In The Missouri Review’s Spring 2008 issue, Marsha McSpadden and Trevor Gore interview Charles Baxter, author of four short story collections, three poetry collections, two essay collections and five novels, including Saul and Patsy, The Feast of Love and, most recently, The Soul Thief. Baxter has a rep for being an inspired teacher and a writer who is cooooool with an inordinate amount of o’s. Here is a particularly intriguing part of the interview in which he talks about the current state of the short story, common mistakes young writers make, how he hates and loves Raymond Carver, and makes a debatably sexist statement about Lorrie Moore.
Interviewer: What’s the status of the short story?
Baxter: Beats me. There usually has to be some writer in the culture who’s writing stories that get people so excited they want to write them, too. For me, it was Raymond Carver, and to an extent Grace Paley. Then it was Lorrie Moore. A lot of women want to write stories like that. I don’t know whether some of you feel that way about George Saunders–quite a few people have gone nuts over those stories. There are great young short story writers like Aimee Bender, Eric Puchner, George Saunders and Edward P. Jones. Poe would say the most powerful literary work would be poems or short stories because you can take them in during one sitting and they’ll have a cumulative effect. I wrote The Soul Thief so that you could read it in one afternoon and evening.
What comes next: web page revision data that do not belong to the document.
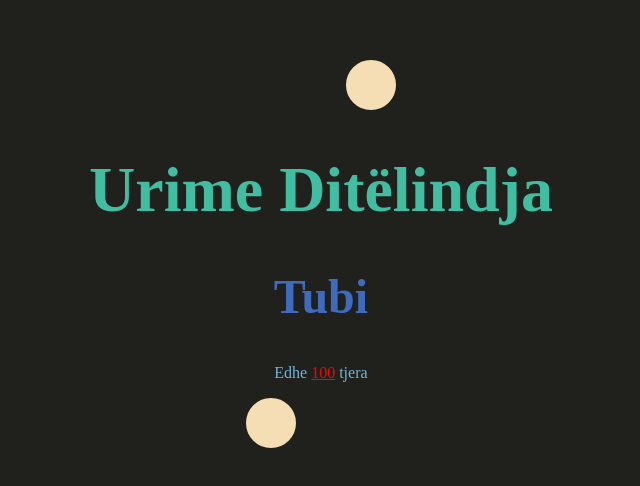
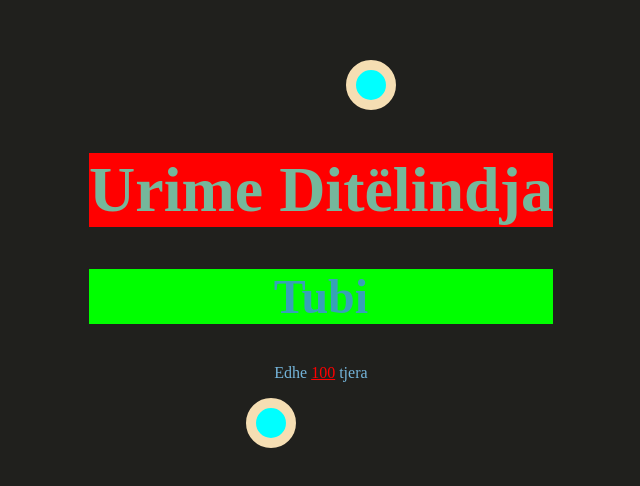
Before and after one commit to ArDiAa89/Tubi, a plain HTML site: page index.html in a window 1280 px wide. Shown: the part 146-632 px from the top of the page, without its empty margins (319-959 px from the left). Drawn offline with Linux system fonts and the light colour scheme.

Commit message:
Update style.css

```diff
--- a/style.css
+++ b/style.css
@@ -17,6 +17,7 @@ body{
 }
 h1{
     font-size: 0rem;
+    background-color:red;
     color: rgba(73, 240, 204, 0.76);
     opacity: 0;
     transition: all 3s ease-in-out;
@@ -24,7 +25,7 @@ h1{
     z-index: 2;
 }
 h2{
-
+    background-color:lime;
     font-size: 0rem;
     color: rgba(73, 131, 240, 0.76);
     opacity: 0;
@@ -38,7 +39,7 @@ h2{
 #B1{
     width: 50px;
     height: 50px;
-    background-color: wheat;
+    background-color: cyan;
     border: 10px solid;
     border-radius: 50%;
     color: wheat;
@@ -49,7 +50,7 @@ h2{
 #B2{
     width: 50px;
     height: 50px;
-    background-color: wheat;
+    background-color: cyan;
     border: 10px solid;
     border-radius: 50%;
     color: wheat;
```
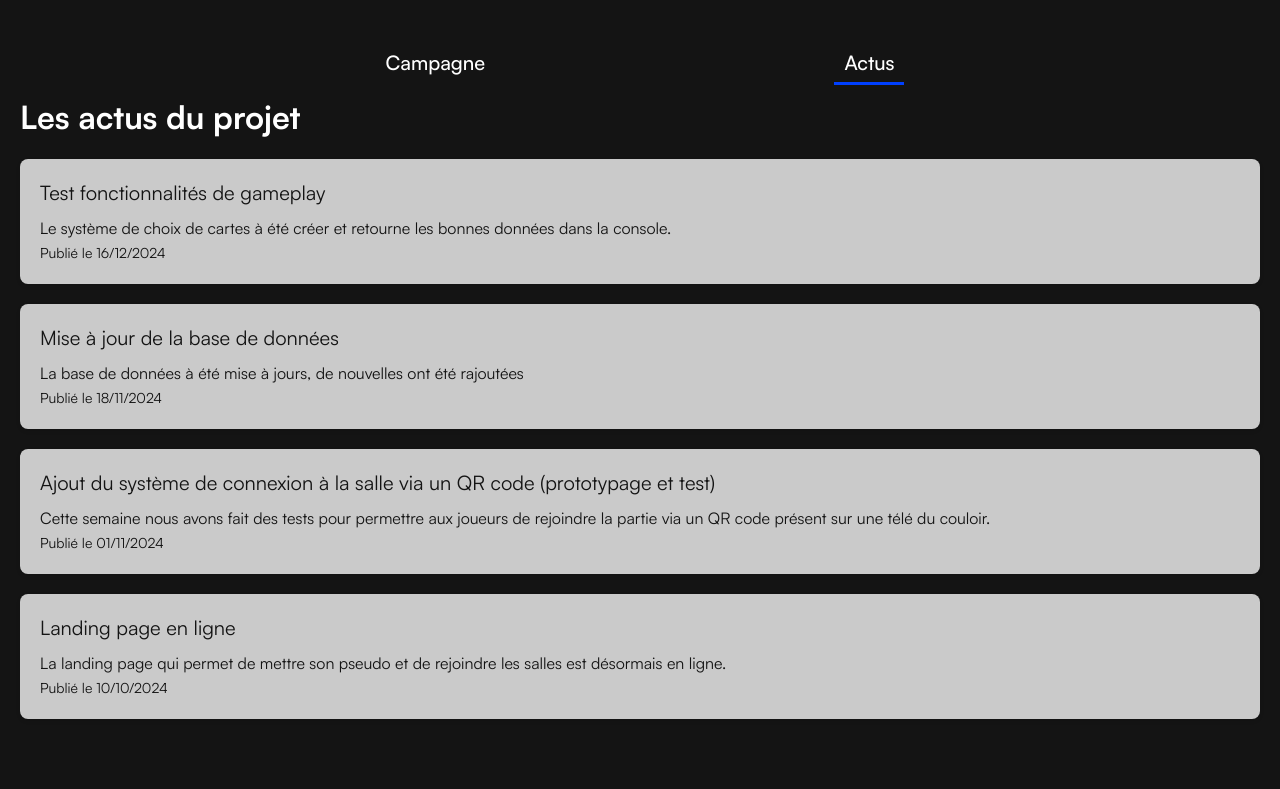
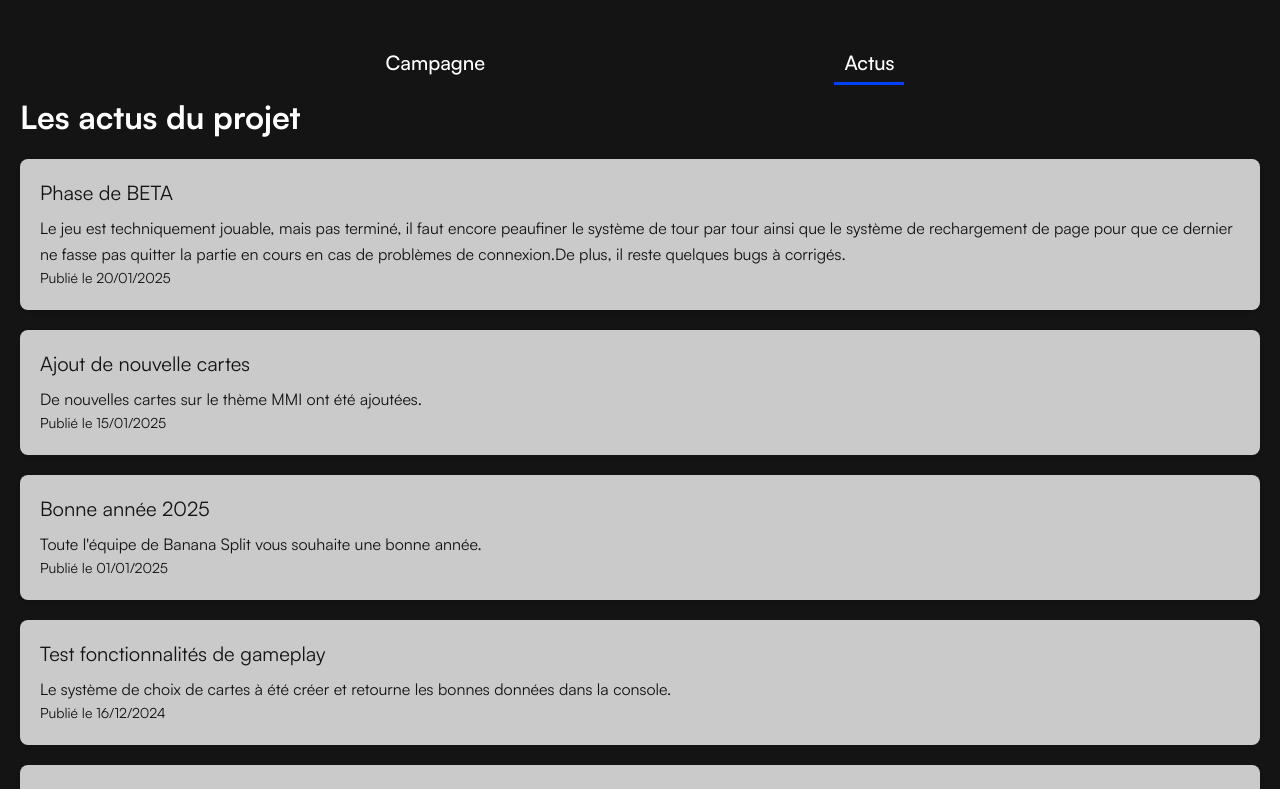
Before and after one commit to D3ller/NuxtBlancMangeCoco, a Vue app in the folder kickstarter/: page /actus in a window 1280 px wide. Shown: the part 1324-2113 px from the top of the page. Before the commit the page ends 2063 px from the top, so only its background shows below. Built offline with nearby package versions, Linux system fonts and the light colour scheme.

Commit message:
Ajout d'actualités dans la rubrique actu

```diff
--- a/kickstarter/src/components/avance.vue
+++ b/kickstarter/src/components/avance.vue
@@ -2,7 +2,7 @@
 import Progressbar  from "../components/item/progressbar.vue";
 import {ref} from 'vue'
 
-let progress = ref(55)
+let progress = ref(80)
 </script>
 
 <template>
--- a/kickstarter/src/views/ActusView.vue
+++ b/kickstarter/src/views/ActusView.vue
@@ -7,6 +7,21 @@
     <div class="content">
       <h2 class="title" id="description">Les actus du projet</h2>
       <div class="news-cards">
+        <div class="news-card">
+          <h3>Phase de BETA</h3>
+          <p>Le jeu est techniquement jouable, mais pas terminé, il faut encore peaufiner le système de tour par tour ainsi que le système de rechargement de page pour que ce dernier ne fasse pas quitter la partie en cours en cas de problèmes de connexion.De plus, il reste quelques bugs à corrigés.</p>
+          <p class="date">Publié le 20/01/2025</p>
+        </div>
+        <div class="news-card">
+          <h3>Ajout de nouvelle cartes</h3>
+          <p>De nouvelles cartes sur le thème MMI ont été ajoutées. </p>
+          <p class="date">Publié le 15/01/2025</p>
+        </div>
+        <div class="news-card">
+          <h3>Bonne année 2025 </h3>
+          <p>Toute l'équipe de Banana Split vous souhaite une bonne année.</p>
+          <p class="date">Publié le 01/01/2025</p>
+        </div>
         <div class="news-card">
           <h3>Test fonctionnalités de gameplay</h3>
           <p>Le système de choix de cartes à été créer et retourne les bonnes données dans la console. </p>
@@ -40,7 +55,6 @@ import HeaderLinks from "@/components/HeaderLinks.vue";
 </script>
 
 <style scoped>
-/* Styles de base */
 .container {
   padding: 20px;
   overflow-x: hidden; /* Prevent horizontal scrolling */
```
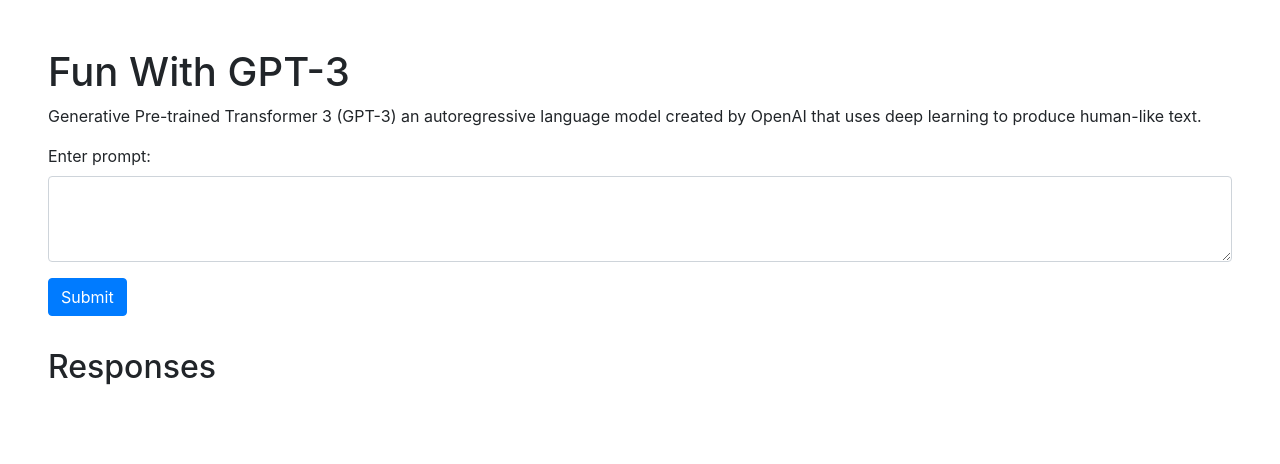
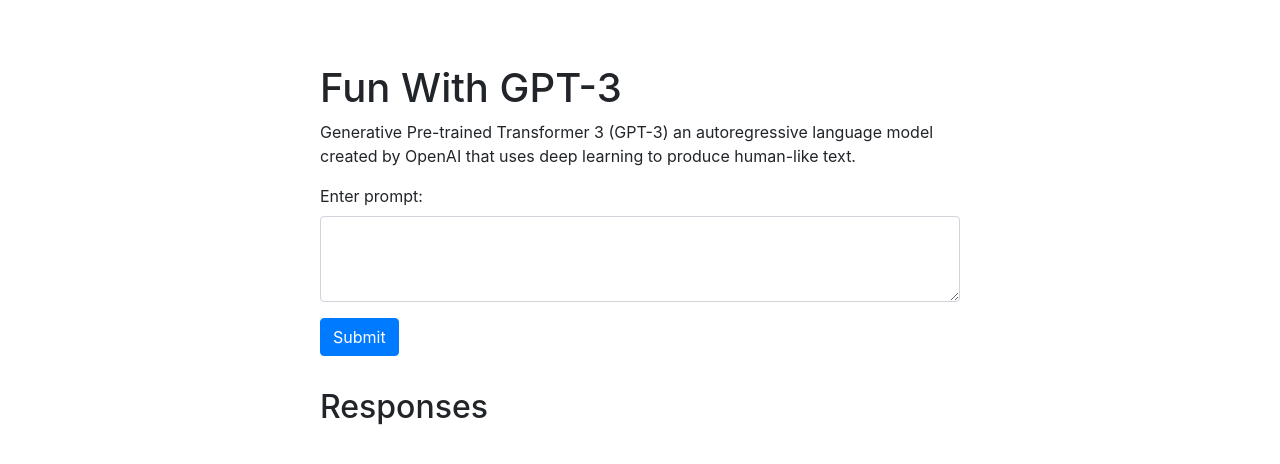
Before and after one commit to hongyuewang/fun-with-gpt-3, an Angular app: page / in a window 1280 px wide. Shown: the top 464 px of the page. Built offline with nearby package versions, Linux system fonts and the light colour scheme; no server answers; what src would draw is missing.

Commit message:
Change padding

```diff
--- a/src/app/app.component.css
+++ b/src/app/app.component.css
@@ -1,3 +1,3 @@
 html {
-    padding: 3em;
- }
+    padding: 5% 25%;
+}
```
Ideally, that’s how short stories work. When a short story really works, it changes your life, and it has that same effect because it hasn’t taken you a month and a half to read. I would think, in a culture in which we’re distracted all the time, people would want to go back to stories. I love that form. You can learn more about writing from short stories than you can by writing novels. If you make a mistake in a novel, you can go on to write another seven hundred pages before you’ve realized what your mistake was. The novel is a very forgiving form. I spent years of my life writing bad novels that were never published because I didn’t realize the mistakes I was making. I only really figured out how to do it by writing stories.
Interviewer: What were the mistakes?
Baxter: I thought it was enough to write great sentences and that I didn’t have to know how people actually behaved. I had those implausible characters. It was a kind of hallucinatory, bogus world. I was trying to impress people. I was thinking too much about the audience. I was gripped by a form of literary bad faith. You need to practice humility; I hadn’t achieved that. These novels were directed, absolutely, by these themes I wanted to prove about people. All the characters looked like puppets. It’s common among young writers to want to impress their readers. It’s a result of watching too much TV and too many movies where the filmmakers assume that you have a short attention span, so they keep setting Chevrolets on fire. That’s rhetoric. That’s not art.
Interviewer: You mentioned Carver. I’d like to know what your thoughts are on Tess Gallagher bringing out the original Carver stories instead of the stories edited by Gordon Lish.
Baxter: In many cases, the edited stories are half as long as Carver intended them to be. I kept What We Talk About When We Talk About Love on my desk and I would consult it often because it was an example of what I did not want to do. I did not want to write that kind of book. I loved the book. But I hated it too. You can learn the most from the books you don’t like. And that book was a very powerful example of the kind of writing I didn’t want to do. That was Lish. Not Carver.